Brother-to-Brother Day advocate marches through Fort Bragg
February 4, 2011
FORT BRAGG, N.C. - For Lance Robinson, the task is simple, walk each state capital to advocate for Sept. 10 to be officially recognized as Brother-to-Brother Day, a day for active-duty military personnel and veterans to celebrate their bonds. On Jan. 25, he visited Fort Bragg, while on his way from Raleigh, N.C. to Columbia, S.C.
"It is about the honor we show to the men and women, who have sacrified for the last 10 years. It is about the older veterans, who are slowly slipping away to age," said Lance E. Robinson, a Marine Corps veteran.
He served from 1974 to 1978 as a repair technician and military police officer in Okinowa, Japan and Camp LeJeune, N.C.
"The Brother-to-Brother Day will also give honor and inspiration to the young veterans, who are out there struggling, contemplating suicide, or are jobless or homeless--we have tons of them struggling all over this country," he said.

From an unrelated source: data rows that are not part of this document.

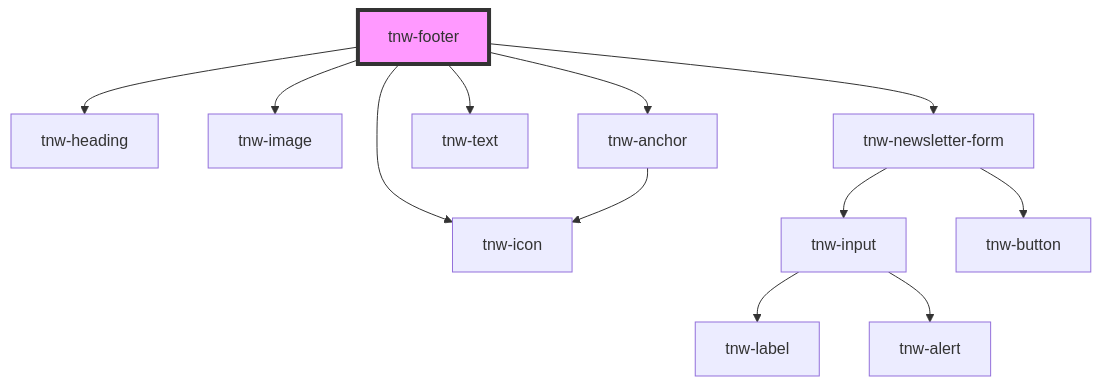
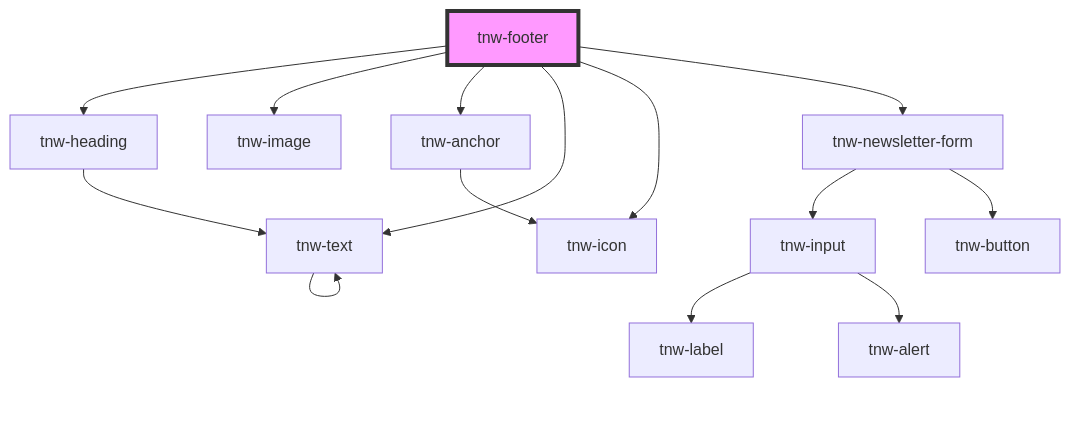
Before and after one commit to technway/technway-component-library: the diagram in packages/stencil-library/src/components/tnw-footer/readme.md, drawn with Mermaid. The commit also changed 30 other files, not shown here.

````diff
--- a/packages/stencil-library/src/components/tnw-footer/readme.md
+++ b/packages/stencil-library/src/components/tnw-footer/readme.md
@@ -73,15 +73,17 @@
 ```mermaid
 graph TD;
   tnw-footer --> tnw-heading
   tnw-footer --> tnw-image
   tnw-footer --> tnw-anchor
   tnw-footer --> tnw-text
   tnw-footer --> tnw-icon
   tnw-footer --> tnw-newsletter-form
+  tnw-heading --> tnw-text
+  tnw-text --> tnw-text
   tnw-anchor --> tnw-icon
   tnw-newsletter-form --> tnw-input
   tnw-newsletter-form --> tnw-button
   tnw-input --> tnw-label
   tnw-input --> tnw-alert
   style tnw-footer fill:#f9f,stroke:#333,stroke-width:4px
 ```
````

On Sept. 10 those serving and those who have served would come together to help each other and give each other strength, he said.
The mission began with another march that Robinson completed from Aug.1 to Aug. 17 from his home in Belmont, Pa., to the Tomb of the Unknown Solider at Arlington National Cemetery in honor of military personnel killed in 2010, he said.
As he was walking into Gettysburg, Pa., he had the idea of a grander tribute, he said.
While at Fort Bragg, Robinson visited post landmarks, such at the Iron Mike statue and the eternal flames dedicated to those who have fallen while serving since the Sept. 11, 2001 attacks.
At the eternal flame, Robinson happened upon the re-enlistment ceremony for Staff Sgt. Jason M. Schaefer, a Soldier with the 16th Military Police Brigade and at the Soldiers Support Center he met with wounded warriors. After a tour of Pope Air Force Base, the walking-man visited with Soldiers of the 82th Combat Aviation Brigade.
Robinson began his trek Sept. 10, and since then he has walked between 12 to 20 miles per day and visited 12 state capitals, he said. From his house, his first stop was to make his case to civic leaders starting in Annapolis, Md. and making his way through the capitals of Delaware, New Jersey, Connecticut, Massachusetts, Rhode Island, Maine, Vermont, New Hampshire and Virginia before reaching North Carolina.
After reaching Columbia, Robinson said he will visit the capitals of Georgia, Mississippi, Florida, Louisiana and then Austin, Texas. "That's as far as I have planned out so far."
He said he knows his route zip-zags north, south, east and west, but he has to take into account the weather and which state capitals are closer to each other.
"This is not a total walking tour. I do not say that I am walking every single step," he said.
"The purpose of this mission is to visit every state capital, mostly on foot," he said.
"I do take transportation from time-to-time because of the hazards on the roads and in the certain cities that are heavily populated with crowed streets, otherwise it would endanger not only myself, but the average person with a traffic accident."
In large part because of the donations he has collected along the way, Robinson said since his first seven nights walking through Maryland, he has not had to spend the night outdoors. "I have been blessed ever since."
Robinson said he still thinks about the cub scout who forced him to take a $20 bill. "I didn't want to take it, but I had to take it because he kept forcing me and because he wanted to be a part of the mission."
The coldest weather the Marine veteran encountered was in Albany, N.Y., he said. He is not sure the actual temperature. "I am very sure it had fallen below zero."
Heat has not been a problem, but it was very hot during his August march to Arlington, he said.
"The best meal I ever had so far was when I was hosted for four days in Maine by Daniel Meade with his family for Thanksgiving, " he said.
Along the way, it is common for people to stop Robinson to encourage and support him, he said.
"I've met mothers, fathers, brothers, sisters, children, veterans, active-duty, police officers and firefighters. I have met people from all aspects of our country, so far - rich, poor and middle-income with kids," he said.
"We share their feelings about what the mission is doing for them."
Once a state trooper pulled over to see what Robinson was doing, because he had not yet heard about the mission, he said.
"After I explained what I was doing, he told me that he found it unreal that he lived through the Iraq War, but his two brothers were killed over there. 'I see them every day,' he told me," the Marine veteran said.
"It is such an awesome, awesome feeling to be there for so many people. What ends up happening is that we are both crying, both praying. It is very moving."